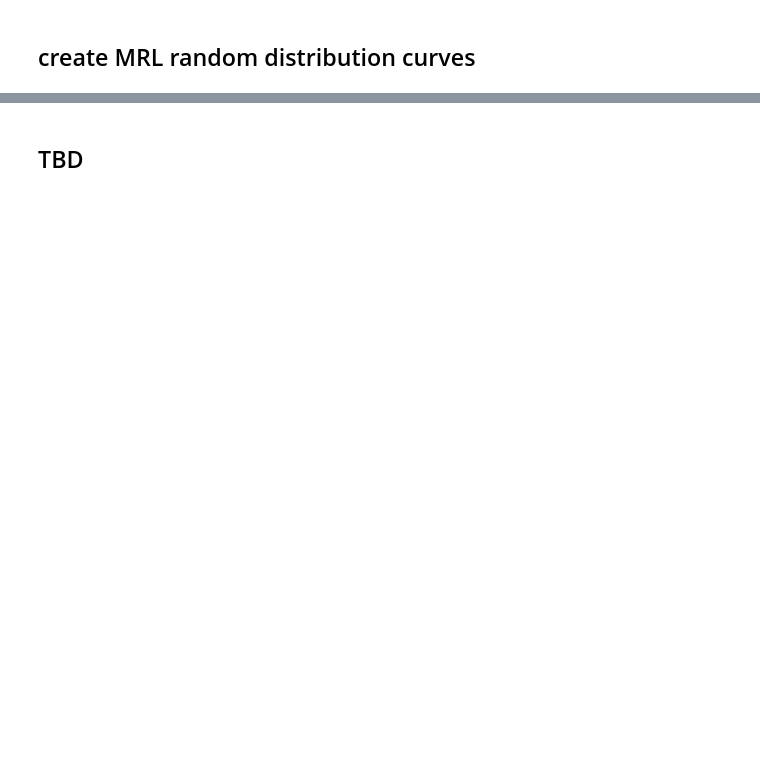
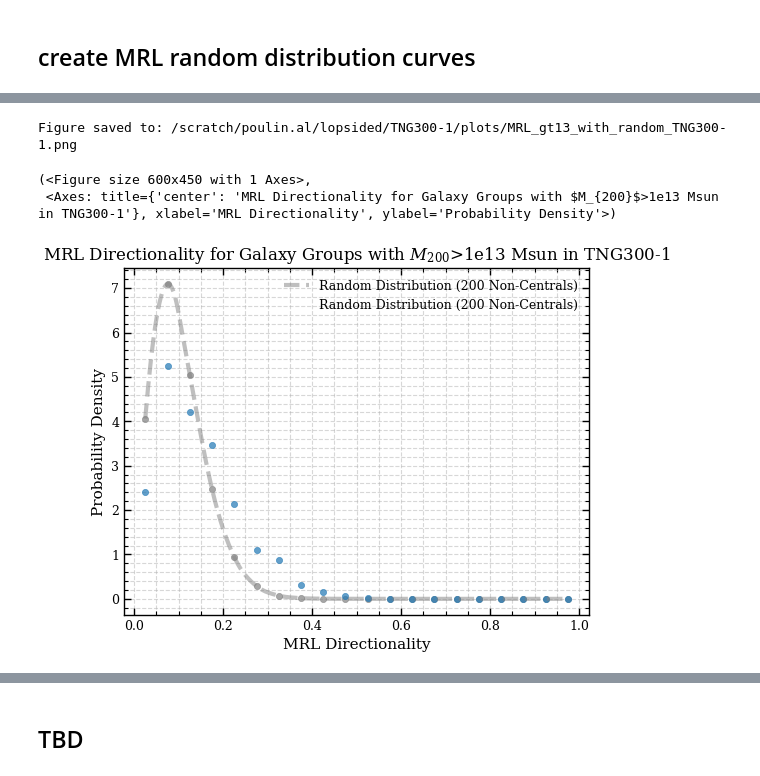
Before and after one commit to poulinal/sat-lopsidedness, a Jupyter notebook: src/myproject/galaxyAnalysis.ipynb, the cells around one changed output, grey strips where cells are left out. Drawn from its saved outputs; the diff is of its cells as text; code cells hidden in the pictures; blank space fills up the shorter version.

Commit message:
fixed spline fit

```diff
--- a/src/myproject/galaxyAnalysis.ipynb
+++ b/src/myproject/galaxyAnalysis.ipynb
@@ -891,0 +1129,60 @@ def overlayMRLAndMRLRandom(listGG : list[tuple[ListGalaxyGroup, str]]):
+# %%
+MRL_gt14_values = filtered_list_of_galaxy_groups.compute_probablity_distribution_of_MRL_directionality(parallelize=False)
+random_MRL_values_gt14 = filtered_list_of_galaxy_groups.compute_MRL_random_distribution_curves_for_LGG(parallelize=False, num_samples=10000)
+# %%
+#plot the MRL values for all galaxy groups and highlight those above the 99th percentile for the 200 non-centrals case
+# list_of_galaxy_groups_gt13 = list_of_galaxy_groups.getFilterSubhalos(minGGMass=1e13)
+# MRL_values = filtered_list_of_galaxy_groups.compute_probablity_distribution_of_MRL_directionality(parallelize=False, tempSaveDir=f'{scratchDataDirc}/MRL_directionality', rewrite=True)#rewrite=generalRewrite)
+# MRL_directionality, MRL_bin_centers, MRL_errorbars = filtered_list_of_galaxy_groups.get_histogram_bins(MRL_values, binsize=0.05, binLow=0, binHigh=1, errorbarType='poisson')
+MRL_gt14_bins, MRL_gt14_bin_centers, MRL_gt14_errorbars = ListGalaxyGroup.get_histogram_bins(MRL_gt14_values, binsize=0.05, binLow=0, binHigh=1, errorbarType='poisson')
+random_MRL_gt14_bins, random_MRL_gt14_bin_centers, random_MRL_gt14_errorbars = ListGalaxyGroup.get_histogram_bins(random_MRL_values_gt14, binsize=0.05, binLow=0, binHigh=1, errorbarType='poisson')
+
+MRL_gt14_plotter = AstroPlotter()
+MRL_gt14_fig, MRL_gt14_ax = MRL_gt14_plotter.create_figure()
+#plot the random MRL distribution on the same plot
+MRL_gt14_plotter.scatter_plot(
+    random_MRL_gt14_bin_centers,
+    random_MRL_gt14_bins,
+    # errorBars = random_MRL_gt13_errorbars,
+    ax=MRL_gt14_ax,  # Use the same axis for overlay
+    # ylim = (0, 0.01),
+    label="Random Distribution (200 Non-Centrals)",
+    overlay_color='gray',
+    # alpha=0,
+    output_filename=None,
+    include_legend=True,
+    grid=True,
+    spline_curvature=True,
+    spline_smoothing=0,
+)
+MRL_gt14_plotter.scatter_plot(
+    random_MRL_gt14_bin_centers,
+    random_MRL_gt14_bins,
+    # errorBars = random_MRL_gt13_errorbars,
+    ax=MRL_gt14_ax,  # Use the same axis for overlay
+    # ylim = (0, 0.01),
+    label="Random Distribution (200 Non-Centrals)",
+    overlay_color='gray',
+    alpha=0,
+    output_filename=None,
+    include_legend=True,
+    grid=True,
+)
+MRL_gt14_plotter.scatter_plot(
+    MRL_gt14_bin_centers,
+    MRL_gt14_bins,
+    # errorBars = MRL_gt13_errorbars,
+    ax=MRL_gt14_ax, # Use the same axis for overlay
+    xlabel='MRL Directionality',
+    ylabel='Probability Density',
+    title=f'MRL Directionality for Galaxy Groups with $M_{{200}}$>1e13 Msun in {sim}',
+    # ylim = (0, 0.01),
+    label="Galaxy Groups",
+    output_filename=scratchPlotDirc + f'/MRL_gt13_with_random_{sim}.png',
+    grid=True,
+)
+# %% [output]
+Figure saved to: /scratch/poulin.al/lopsided/TNG300-1/plots/MRL_gt13_with_random_TNG300-1.png
+(<Figure size 600x450 with 1 Axes>,
+ <Axes: title={'center': 'MRL Directionality for Galaxy Groups with $M_{200}$>1e13 Msun in TNG300-1'}, xlabel='MRL Directionality', ylabel='Probability Density'>)
+[figure, added]
```
Also changed, not shown: parts of 32 cells of this notebook, 2 other files.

####################

[Instructions for the task]
Copy down each line in the entries that has the word "same".

[The answer]
+#plot the random MRL distribution on the same plot
+    ax=MRL_gt14_ax,  # Use the same axis for overlay
+    ax=MRL_gt14_ax,  # Use the same axis for overlay
+    ax=MRL_gt14_ax, # Use the same axis for overlay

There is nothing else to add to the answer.